* **Task statement**: With the line containing "-15,7 +15,7 @@" as the final line, restate exactly every line of the data below from the first one onward, and copy no pictures.

----------

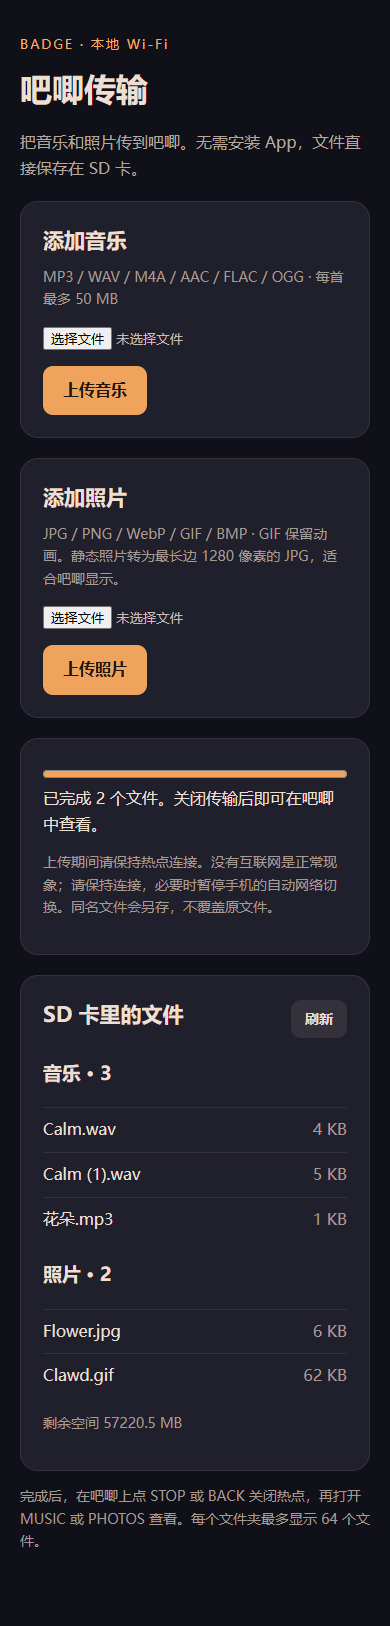
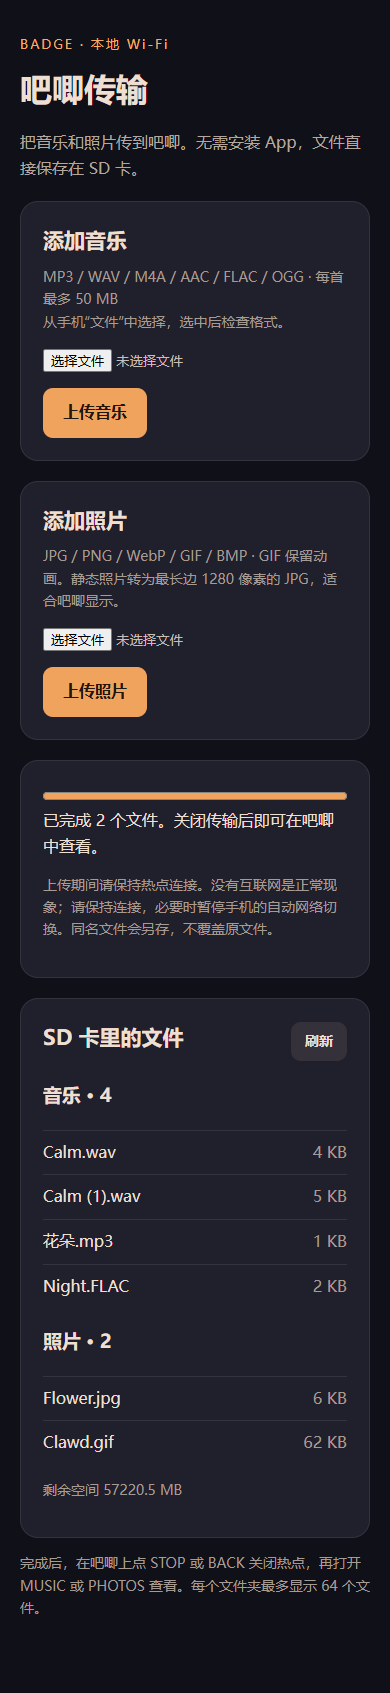
fix: allow FLAC selection in phone file pickers

diff --git a/lib/badge_transfer/src/BadgeTransfer.cpp b/lib/badge_transfer/src/BadgeTransfer.cpp
@@ -15,7 +15,7 @@ static std::atomic<bool> stopping{false};
 static const char WEB[] PROGMEM=R"HTML(<!doctype html><html lang="zh-CN"><meta charset="utf-8"><meta name="viewport" content="width=device-width,initial-scale=1"><title>吧唧传输</title>
 <style>*{box-sizing:border-box}body{margin:0;background:#101019;color:#eddfd1;font:16px/1.6 system-ui,sans-serif}main{max-width:760px;margin:auto;padding:34px 20px 60px}h1{margin:8px 0;font-size:32px}h2{font-size:21px;margin:0 0 8px}p{color:#b3a79e}.tag{color:#f4ac62;font-size:13px;letter-spacing:2px}.card{background:#20202c;border:1px solid #34323d;border-radius:18px;padding:22px;margin-top:20px}button,.pick{display:inline-block;background:#f0a35c;color:#21170f;border:0;border-radius:10px;padding:12px 20px;font:inherit;font-weight:650;cursor:pointer}input[type=file]{display:block;width:100%;margin:16px 0;color:#c8beb7}button:disabled{opacity:.45;cursor:wait}progress{width:100%;accent-color:#f0a35c;height:16px}.muted{color:#a69b93;font-size:14px}#result{white-space:pre-wrap;overflow-wrap:anywhere}.file{display:flex;justify-content:space-between;gap:16px;border-top:1px solid #34323d;padding:9px 0;overflow-wrap:anywhere}.file span:last-child{white-space:nowrap;color:#a69b93}.row{display:flex;justify-content:space-between;align-items:center;gap:16px}#refresh{padding:8px 14px;font-size:14px;background:#34313b;color:#eddfd1}</style>
 <main><div class="tag">BADGE · 本地 Wi-Fi</div><h1>吧唧传输</h1><p>把音乐和照片传到吧唧。无需安装 App，文件直接保存在 SD 卡。</p>
-<section class="card"><h2>添加音乐</h2><div class="muted">MP3 / WAV / M4A / AAC / FLAC / OGG · 每首最多 50 MB</div><input id="music" aria-label="选择音乐" type="file" multiple accept=".mp3,.wav,.m4a,.aac,.flac,.ogg"><button data-kind="music">上传音乐</button></section>
+<section class="card"><h2>添加音乐</h2><div class="muted">MP3 / WAV / M4A / AAC / FLAC / OGG · 每首最多 50 MB<br>从手机“文件”中选择，选中后检查格式。</div><input id="music" aria-label="选择音乐" type="file" multiple><button data-kind="music">上传音乐</button></section>
 <section class="card"><h2>添加照片</h2><div class="muted">JPG / PNG / WebP / GIF / BMP · GIF 保留动画。静态照片转为最长边 1280 像素的 JPG，适合吧唧显示。</div><input id="photos" aria-label="选择照片" type="file" multiple accept="image/jpeg,image/png,image/webp,image/gif,image/bmp,.bmp"><button data-kind="photos">上传照片</button></section>
 <section class="card" aria-live="polite"><progress id="progress" value="0" max="100"></progress><div id="result">等待选择文件</div><p class="muted">上传期间请保持热点连接。没有互联网是正常现象；请保持连接，必要时暂停手机的自动网络切换。同名文件会另存，不覆盖原文件。</p></section>
 <section class="card"><div class="row"><h2>SD 卡里的文件</h2><button id="refresh">刷新</button></div><div id="files">正在读取…</div></section><p class="muted">完成后，在吧唧上点 STOP 或 BACK 关闭热点，再打开 MUSIC 或 PHOTOS 查看。每个文件夹最多显示 64 个文件。</p></main>
@@ -24,7 +24,7 @@ const $=id=>document.getElementById(id);const size=n=>n>=1048576?(n/1048576).toF
 async function refresh(){try{const r=await fetch('/api/files',{cache:'no-store'});if(!r.ok)throw Error('读取失败');const d=await r.json();$('files').replaceChildren();for(const [label,key] of [['音乐','music'],['照片','photos']]){const h=document.createElement('h3');h.textContent=label+' · '+d[key].length;$('files').append(h);for(const f of d[key]){const row=document.createElement('div');row.className='file';for(const text of [f.name,size(f.bytes)]){const s=document.createElement('span');s.textContent=text;row.append(s)}$('files').append(row)}}const p=document.createElement('p');p.className='muted';p.textContent='剩余空间 '+size(d.free);$('files').append(p)}catch(e){$('files').textContent='连接中断，请检查热点连接后重试。'}}
 async function photo(file){if(/\.(gif|bmp)$/i.test(file.name))return file;const image=await createImageBitmap(file);const scale=Math.min(1,1280/Math.max(image.width,image.height));const canvas=document.createElement('canvas');canvas.width=Math.max(1,Math.round(image.width*scale));canvas.height=Math.max(1,Math.round(image.height*scale));const c=canvas.getContext('2d');c.fillStyle='#101019';c.fillRect(0,0,canvas.width,canvas.height);c.drawImage(image,0,0,canvas.width,canvas.height);image.close();const blob=await new Promise(resolve=>canvas.toBlob(resolve,'image/jpeg',.92));if(!blob)throw Error('图片转换失败');return new File([blob],file.name.replace(/\.[^.]+$/,'')+'.jpg',{type:'image/jpeg'});}
 function upload(kind,file,number,total){return new Promise((resolve,reject)=>{const x=new XMLHttpRequest();x.open('POST','/api/upload?kind='+kind+'&name='+encodeURIComponent(file.name));x.setRequestHeader('Content-Type','application/octet-stream');x.setRequestHeader('X-Badge-Upload','1');x.timeout=300000;x.upload.onprogress=e=>{if(e.lengthComputable){$('progress').value=e.loaded/e.total*100;$('result').textContent=number+' / '+total+' · '+file.name+'\n'+size(e.loaded)+' / '+size(e.total)}};x.onload=()=>{let d;try{d=JSON.parse(x.responseText)}catch{reject(Error('设备返回异常'));return}if(x.status===200)resolve(d);else reject(Error(d.error||'上传失败'))};x.onerror=()=>reject(Error('连接中断，未完成的文件不会加入相册或歌单'));x.ontimeout=()=>reject(Error('上传超时，请重试'));x.send(file)});}
-for(const button of document.querySelectorAll('[data-kind]'))button.onclick=async()=>{if(busy)return;const kind=button.dataset.kind,files=[...$(kind).files];if(!files.length){$('result').textContent='请先选择文件';return}busy=true;for(const b of document.querySelectorAll('button'))b.disabled=true;let done=0;try{for(let i=0;i<files.length;i++){let f=files[i];$('result').textContent='正在准备 '+f.name;if(kind==='photos')f=await photo(f);if(!f.size||f.size>50*1048576)throw Error(f.name+' 超过 50 MB 或为空');const result=await upload(kind,f,i+1,files.length);done++;$('result').textContent='已保存 '+result.name}$(kind).value='';$('progress').value=100;$('result').textContent='已完成 '+done+' 个文件。关闭传输后即可在吧唧中查看。'}catch(e){$('result').textContent='已完成 '+done+' 个文件。'+e.message}finally{busy=false;for(const b of document.querySelectorAll('button'))b.disabled=false;await refresh()}};
+for(const button of document.querySelectorAll('[data-kind]'))button.onclick=async()=>{if(busy)return;const kind=button.dataset.kind,files=[...$(kind).files];if(!files.length){$('result').textContent='请先选择文件';return}busy=true;for(const b of document.querySelectorAll('button'))b.disabled=true;let done=0;try{for(let i=0;i<files.length;i++){let f=files[i];$('result').textContent='正在准备 '+f.name;if(kind==='music'&&!/\.(mp3|wav|m4a|aac|flac|ogg)$/i.test(f.name))throw Error(f.name+' 不是支持的音乐格式，请选择 MP3 / WAV / M4A / AAC / FLAC / OGG');if(kind==='photos')f=await photo(f);if(!f.size||f.size>50*1048576)throw Error(f.name+' 超过 50 MB 或为空');const result=await upload(kind,f,i+1,files.length);done++;$('result').textContent='已保存 '+result.name}$(kind).value='';$('progress').value=100;$('result').textContent='已完成 '+done+' 个文件。关闭传输后即可在吧唧中查看。'}catch(e){$('result').textContent='已完成 '+done+' 个文件。'+e.message}finally{busy=false;for(const b of document.querySelectorAll('button'))b.disabled=false;await refresh()}};
 $('refresh').onclick=refresh;refresh();
 </script></html>)HTML";
 

diff --git a/README.md b/README.md
@@ -287,7 +287,8 @@ the integrated voice pet retains its own assistant networking configuration.
 3. 选择音乐或照片，可批量上传，网页显示进度和 SD 卡文件列表。
 4. 完成后在吧唧点 STOP / BACK，或长按 BOOT 返回主页，再打开 MUSIC / PHOTOS 即可重新扫描。
 
-音乐支持 MP3、WAV、M4A/AAC、FLAC、OGG。网页将静态 JPG/PNG/WebP 转为最长边
+音乐支持 MP3、WAV、M4A/AAC、FLAC、OGG。音乐选择器显示所有文件，选中后再检查格式，
+避免部分手机将 FLAC 错误置灰；从手机“文件”中选择即可。网页将静态 JPG/PNG/WebP 转为最长边
 1280 像素的 JPG，兼容相册解码器；GIF 和 BMP 原样上传，GIF 保留动画。
 单个上传文件上限 50 MiB，每个文件夹最多 64 个媒体文件。同名文件自动添加数字后缀，
 已有内容不覆盖；上传中断会删除临时数据，完整写入后才加入歌单或相册。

----------

* **Answer for this exercise**:
fix: allow FLAC selection in phone file pickers

diff --git a/lib/badge_transfer/src/BadgeTransfer.cpp b/lib/badge_transfer/src/BadgeTransfer.cpp
@@ -15,7 +15,7 @@ static std::atomic<bool> stopping{false};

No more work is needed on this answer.